<<<<
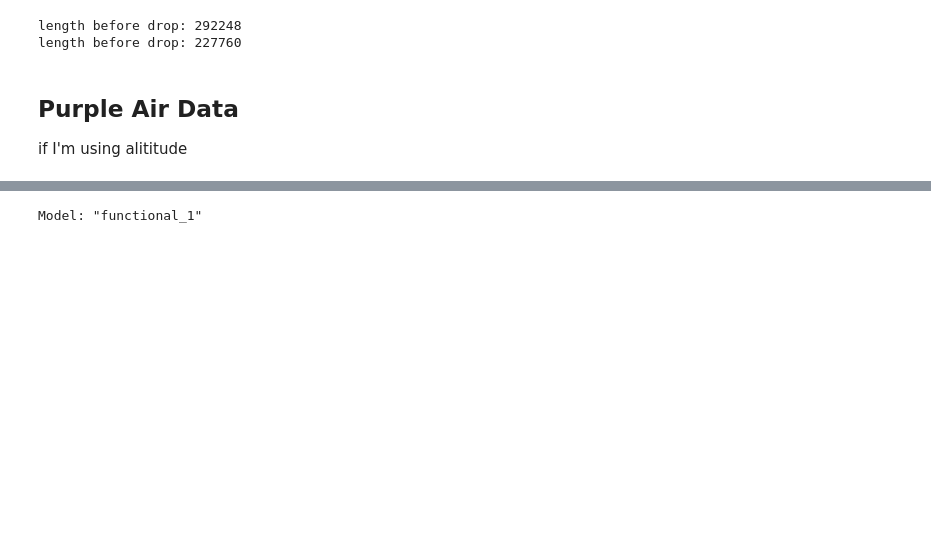
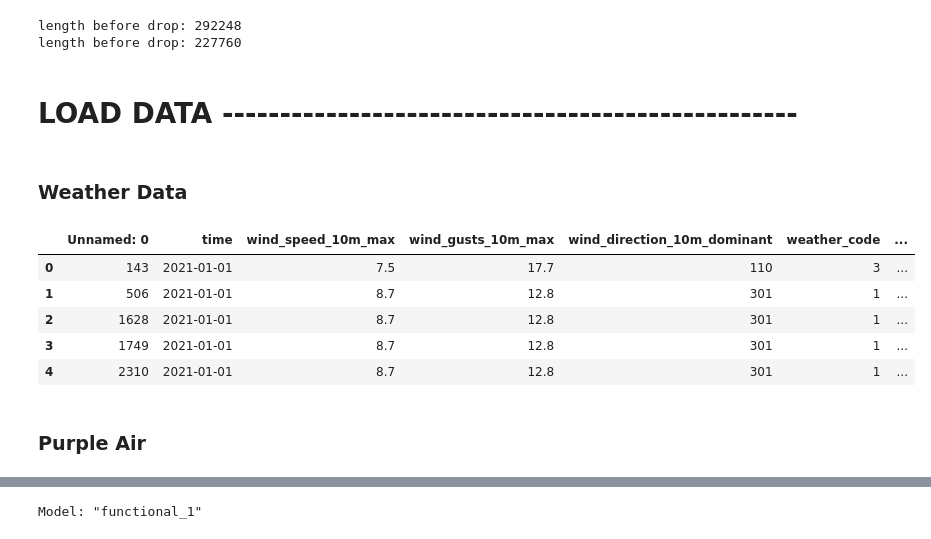
Before and after one commit to jaredfeldman/AI4AQ, a Jupyter notebook: flask_app/jupyter/sensor_ai_generator.ipynb, the cells around one changed output, grey strips where cells are left out. Cells and saved outputs as stored; diff of their text form; code cells hidden in the pictures; blank space fills up the shorter version.

```diff
--- a/flask_app/jupyter/sensor_ai_generator.ipynb
+++ b/flask_app/jupyter/sensor_ai_generator.ipynb
@@ -221,6 +230,3 @@ wind_df_C_2021 =''
 wind_df_E_2022 = ''
 
 #df_wind_2021_2023.to_csv('../static/data/df_wind_2021_2023.csv')
-# %% [markdown]
-## Purple Air Data
-if I'm using alititude
@@ -233,0 +233,16 @@ df_sensors['date'] = pd.to_datetime(df['date'], format='%m/%d/%y')
+# %% [markdown]
+# LOAD DATA --------------------------------------------------
+# %% [markdown]
+### Weather Data
+# %%
+df_wind = pd.read_csv('../static/data/df_wind_2021_2023.csv')
+df_wind.head()
+# %% [output]
+|  | Unnamed: 0 | time | wind_speed_10m_max | wind_gusts_10m_max | wind_direction_10m_dominant | weather_code | ... |
+| 0 | 143 | 2021-01-01 | 7.5 | 17.7 | 110 | 3 | ... |
+| 1 | 506 | 2021-01-01 | 8.7 | 12.8 | 301 | 1 | ... |
+| 2 | 1628 | 2021-01-01 | 8.7 | 12.8 | 301 | 1 | ... |
+| 3 | 1749 | 2021-01-01 | 8.7 | 12.8 | 301 | 1 | ... |
+| 4 | 2310 | 2021-01-01 | 8.7 | 12.8 | 301 | 1 | ... |
+# %% [markdown]
+### Purple Air
```
Also changed, not shown: parts of 29 cells of this notebook, 3 other files.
>>>>
Problem to solve
Copy each line of the records containing the string "jupyter".

Answer space
Before and after one commit to jaredfeldman/AI4AQ, a Jupyter notebook: flask_app/jupyter/sensor_ai_generator.ipynb, the cells around one changed output, grey strips where cells are left out. Cells and saved outputs as stored; diff of their text form; code cells hidden in the pictures; blank space fills up the shorter version.
--- a/flask_app/jupyter/sensor_ai_generator.ipynb
+++ b/flask_app/jupyter/sensor_ai_generator.ipynb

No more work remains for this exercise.